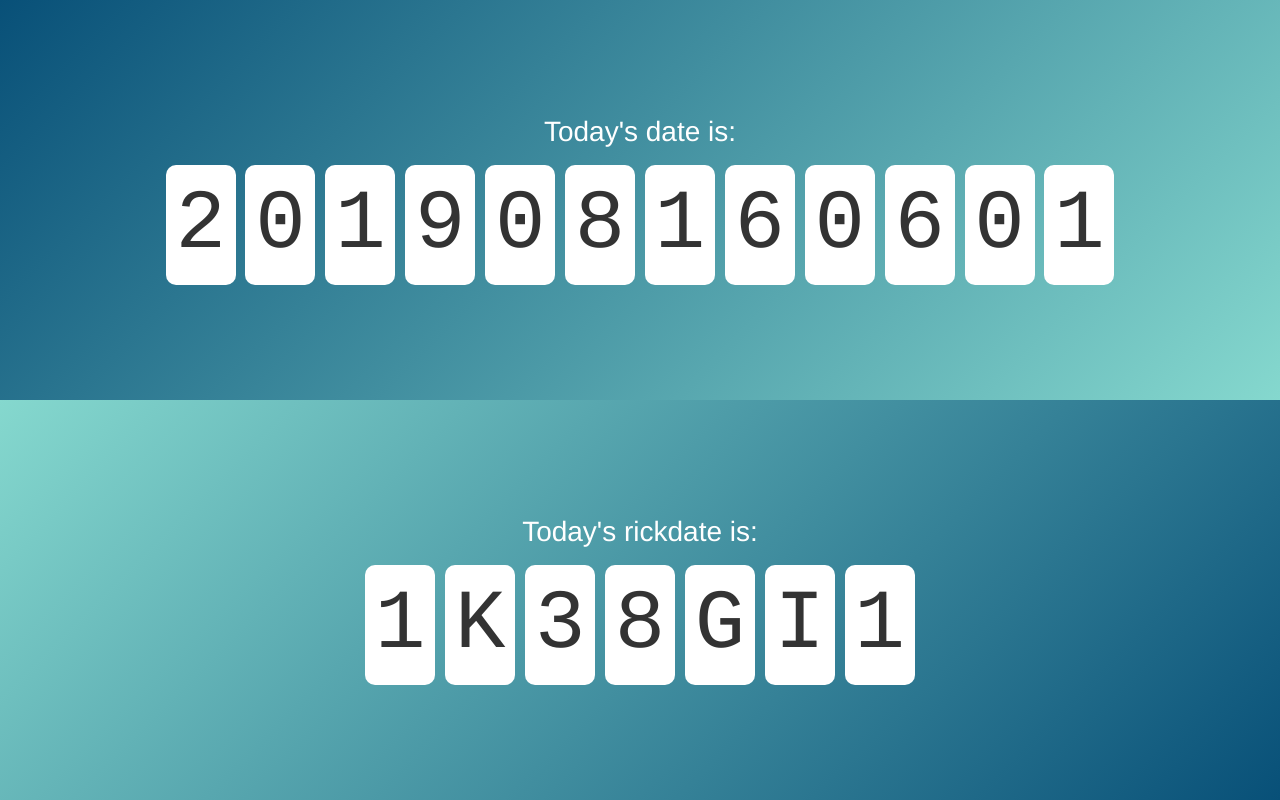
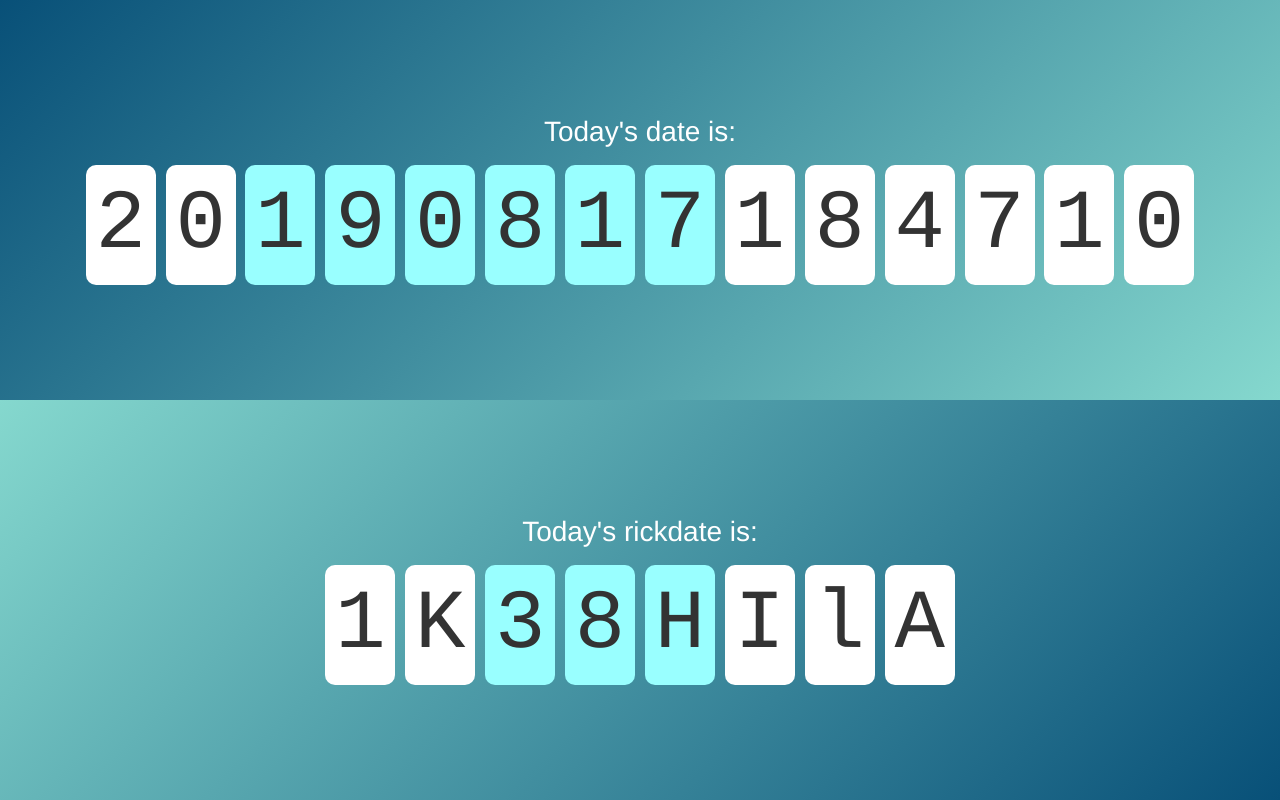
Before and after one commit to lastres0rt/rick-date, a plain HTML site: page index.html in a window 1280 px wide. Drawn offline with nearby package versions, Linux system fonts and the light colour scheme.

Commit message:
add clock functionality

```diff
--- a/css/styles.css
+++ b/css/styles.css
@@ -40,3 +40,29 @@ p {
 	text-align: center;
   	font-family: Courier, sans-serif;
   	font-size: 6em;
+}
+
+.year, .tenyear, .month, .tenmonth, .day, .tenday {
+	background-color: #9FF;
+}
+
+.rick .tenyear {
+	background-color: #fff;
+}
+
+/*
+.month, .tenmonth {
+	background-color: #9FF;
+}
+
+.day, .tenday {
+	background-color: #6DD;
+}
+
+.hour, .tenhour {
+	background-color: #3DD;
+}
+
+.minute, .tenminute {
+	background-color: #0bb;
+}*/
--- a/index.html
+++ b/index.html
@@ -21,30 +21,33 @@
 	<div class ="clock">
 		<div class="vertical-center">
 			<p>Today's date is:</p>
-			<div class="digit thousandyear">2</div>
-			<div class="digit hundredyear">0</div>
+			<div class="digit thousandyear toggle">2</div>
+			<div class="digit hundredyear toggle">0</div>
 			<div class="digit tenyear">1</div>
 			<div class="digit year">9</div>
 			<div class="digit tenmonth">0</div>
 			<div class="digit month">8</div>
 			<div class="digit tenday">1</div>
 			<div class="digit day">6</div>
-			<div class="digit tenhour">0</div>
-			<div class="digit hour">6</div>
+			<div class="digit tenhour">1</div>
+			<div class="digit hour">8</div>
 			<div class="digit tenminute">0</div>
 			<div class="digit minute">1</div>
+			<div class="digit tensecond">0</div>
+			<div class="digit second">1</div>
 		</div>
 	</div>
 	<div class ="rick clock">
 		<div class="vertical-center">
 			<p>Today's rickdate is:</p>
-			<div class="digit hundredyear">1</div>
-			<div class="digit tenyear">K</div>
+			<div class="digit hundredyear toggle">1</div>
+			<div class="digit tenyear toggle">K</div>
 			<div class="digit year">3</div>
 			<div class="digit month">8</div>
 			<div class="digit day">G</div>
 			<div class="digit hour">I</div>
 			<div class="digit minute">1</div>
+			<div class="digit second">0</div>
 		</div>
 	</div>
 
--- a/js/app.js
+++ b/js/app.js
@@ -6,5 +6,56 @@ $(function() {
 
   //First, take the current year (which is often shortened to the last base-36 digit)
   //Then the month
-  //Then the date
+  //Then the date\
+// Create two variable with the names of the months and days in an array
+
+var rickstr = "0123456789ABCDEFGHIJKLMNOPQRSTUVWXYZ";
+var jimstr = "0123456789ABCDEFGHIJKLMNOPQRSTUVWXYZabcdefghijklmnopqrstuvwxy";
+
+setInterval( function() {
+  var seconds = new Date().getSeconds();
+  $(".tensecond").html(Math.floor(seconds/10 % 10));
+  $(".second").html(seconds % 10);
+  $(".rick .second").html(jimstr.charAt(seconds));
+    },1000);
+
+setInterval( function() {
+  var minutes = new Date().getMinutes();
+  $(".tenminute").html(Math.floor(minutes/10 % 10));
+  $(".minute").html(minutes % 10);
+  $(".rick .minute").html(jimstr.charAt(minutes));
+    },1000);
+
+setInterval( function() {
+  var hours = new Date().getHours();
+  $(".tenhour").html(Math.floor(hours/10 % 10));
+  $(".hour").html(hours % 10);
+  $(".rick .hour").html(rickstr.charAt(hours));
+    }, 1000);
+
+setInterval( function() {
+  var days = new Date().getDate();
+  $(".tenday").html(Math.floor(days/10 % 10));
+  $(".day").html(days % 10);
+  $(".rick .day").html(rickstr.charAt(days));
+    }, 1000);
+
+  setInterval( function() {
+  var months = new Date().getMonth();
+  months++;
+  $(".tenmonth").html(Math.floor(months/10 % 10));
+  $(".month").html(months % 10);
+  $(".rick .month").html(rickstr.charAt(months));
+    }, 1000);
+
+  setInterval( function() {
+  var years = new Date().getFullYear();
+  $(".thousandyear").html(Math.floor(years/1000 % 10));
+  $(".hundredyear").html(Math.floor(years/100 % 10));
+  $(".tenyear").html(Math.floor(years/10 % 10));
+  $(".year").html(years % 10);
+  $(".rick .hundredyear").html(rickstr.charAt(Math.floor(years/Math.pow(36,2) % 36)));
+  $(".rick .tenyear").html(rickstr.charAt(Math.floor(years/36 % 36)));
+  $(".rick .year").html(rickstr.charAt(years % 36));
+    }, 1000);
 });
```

---

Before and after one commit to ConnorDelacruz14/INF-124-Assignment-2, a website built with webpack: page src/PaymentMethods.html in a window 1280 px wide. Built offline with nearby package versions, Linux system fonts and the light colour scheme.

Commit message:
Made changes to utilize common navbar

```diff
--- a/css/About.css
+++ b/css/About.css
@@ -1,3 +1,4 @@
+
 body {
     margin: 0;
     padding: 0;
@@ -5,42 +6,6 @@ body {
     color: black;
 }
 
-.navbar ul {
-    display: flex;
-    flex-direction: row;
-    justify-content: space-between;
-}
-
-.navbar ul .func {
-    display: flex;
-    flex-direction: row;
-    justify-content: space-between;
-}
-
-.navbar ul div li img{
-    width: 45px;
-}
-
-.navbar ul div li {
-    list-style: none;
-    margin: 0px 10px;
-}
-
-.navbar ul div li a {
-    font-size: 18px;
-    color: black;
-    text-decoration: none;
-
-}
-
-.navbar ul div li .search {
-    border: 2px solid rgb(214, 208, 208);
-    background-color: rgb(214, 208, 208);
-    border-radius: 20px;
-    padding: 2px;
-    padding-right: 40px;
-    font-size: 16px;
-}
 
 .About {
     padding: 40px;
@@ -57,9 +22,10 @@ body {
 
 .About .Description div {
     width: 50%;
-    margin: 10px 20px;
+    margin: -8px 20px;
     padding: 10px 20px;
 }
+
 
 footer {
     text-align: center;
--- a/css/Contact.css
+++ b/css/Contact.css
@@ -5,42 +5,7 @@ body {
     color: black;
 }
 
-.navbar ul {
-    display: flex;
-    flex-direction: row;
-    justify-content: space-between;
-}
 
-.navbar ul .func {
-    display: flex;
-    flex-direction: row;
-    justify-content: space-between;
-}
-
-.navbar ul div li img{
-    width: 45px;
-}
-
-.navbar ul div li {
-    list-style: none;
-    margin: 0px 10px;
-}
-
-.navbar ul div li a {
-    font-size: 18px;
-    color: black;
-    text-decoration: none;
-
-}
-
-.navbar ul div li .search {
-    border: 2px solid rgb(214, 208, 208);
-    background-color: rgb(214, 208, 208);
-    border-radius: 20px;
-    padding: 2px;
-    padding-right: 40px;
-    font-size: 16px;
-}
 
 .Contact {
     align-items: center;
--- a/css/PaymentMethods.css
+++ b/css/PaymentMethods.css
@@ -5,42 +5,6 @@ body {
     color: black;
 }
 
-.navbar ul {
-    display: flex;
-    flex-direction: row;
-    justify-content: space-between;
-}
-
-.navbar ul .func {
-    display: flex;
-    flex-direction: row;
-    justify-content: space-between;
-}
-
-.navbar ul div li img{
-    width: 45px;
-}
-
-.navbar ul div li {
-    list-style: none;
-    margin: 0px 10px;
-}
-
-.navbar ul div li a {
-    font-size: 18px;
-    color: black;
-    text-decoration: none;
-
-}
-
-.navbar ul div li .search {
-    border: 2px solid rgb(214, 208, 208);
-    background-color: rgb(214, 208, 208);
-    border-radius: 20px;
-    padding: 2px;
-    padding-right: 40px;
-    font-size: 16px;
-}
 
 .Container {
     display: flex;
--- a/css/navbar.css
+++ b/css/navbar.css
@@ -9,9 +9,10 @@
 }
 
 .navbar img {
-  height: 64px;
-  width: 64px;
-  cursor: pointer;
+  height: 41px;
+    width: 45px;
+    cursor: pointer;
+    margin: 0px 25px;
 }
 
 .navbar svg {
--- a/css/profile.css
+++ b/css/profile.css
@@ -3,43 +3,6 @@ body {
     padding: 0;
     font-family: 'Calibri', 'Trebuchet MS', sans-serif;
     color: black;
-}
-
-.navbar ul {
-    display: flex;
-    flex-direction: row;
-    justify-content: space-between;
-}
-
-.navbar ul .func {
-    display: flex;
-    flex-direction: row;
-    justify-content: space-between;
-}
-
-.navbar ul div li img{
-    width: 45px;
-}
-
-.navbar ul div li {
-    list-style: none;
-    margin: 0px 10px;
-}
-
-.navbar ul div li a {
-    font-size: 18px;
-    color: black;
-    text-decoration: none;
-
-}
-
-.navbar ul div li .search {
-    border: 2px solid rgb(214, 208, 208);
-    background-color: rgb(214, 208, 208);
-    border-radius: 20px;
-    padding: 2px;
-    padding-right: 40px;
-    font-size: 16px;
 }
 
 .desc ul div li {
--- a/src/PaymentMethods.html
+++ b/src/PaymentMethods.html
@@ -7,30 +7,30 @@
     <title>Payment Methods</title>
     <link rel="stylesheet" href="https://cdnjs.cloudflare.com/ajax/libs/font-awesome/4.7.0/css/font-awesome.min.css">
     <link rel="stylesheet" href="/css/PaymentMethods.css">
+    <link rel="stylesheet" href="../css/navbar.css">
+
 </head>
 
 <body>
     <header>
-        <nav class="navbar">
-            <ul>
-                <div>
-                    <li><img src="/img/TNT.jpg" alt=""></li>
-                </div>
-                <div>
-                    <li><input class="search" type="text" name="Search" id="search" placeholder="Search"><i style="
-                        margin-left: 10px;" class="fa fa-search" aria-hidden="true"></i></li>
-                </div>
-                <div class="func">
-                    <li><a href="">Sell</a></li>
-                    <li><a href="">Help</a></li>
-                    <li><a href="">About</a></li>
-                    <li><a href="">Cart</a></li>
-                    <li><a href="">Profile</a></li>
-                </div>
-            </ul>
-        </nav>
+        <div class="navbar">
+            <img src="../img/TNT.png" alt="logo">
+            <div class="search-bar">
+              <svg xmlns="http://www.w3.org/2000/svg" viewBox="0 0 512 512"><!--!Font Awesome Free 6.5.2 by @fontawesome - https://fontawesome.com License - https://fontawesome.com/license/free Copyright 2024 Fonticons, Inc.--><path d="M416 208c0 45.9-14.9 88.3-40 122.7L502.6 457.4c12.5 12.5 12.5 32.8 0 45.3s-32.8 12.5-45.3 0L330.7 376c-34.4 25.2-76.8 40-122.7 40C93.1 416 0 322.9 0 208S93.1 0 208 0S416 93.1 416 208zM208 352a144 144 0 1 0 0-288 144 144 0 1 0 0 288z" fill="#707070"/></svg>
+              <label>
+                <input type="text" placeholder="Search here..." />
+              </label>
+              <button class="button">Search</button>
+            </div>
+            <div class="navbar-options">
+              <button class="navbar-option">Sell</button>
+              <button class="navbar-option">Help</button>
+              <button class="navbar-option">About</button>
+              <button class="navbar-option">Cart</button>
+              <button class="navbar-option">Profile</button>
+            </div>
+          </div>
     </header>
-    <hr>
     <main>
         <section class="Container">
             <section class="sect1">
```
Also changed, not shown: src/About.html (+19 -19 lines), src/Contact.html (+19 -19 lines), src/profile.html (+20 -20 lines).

Your instructions >>
Provide only the count of lines in the data above that include the string "body".

Result for this task >>
7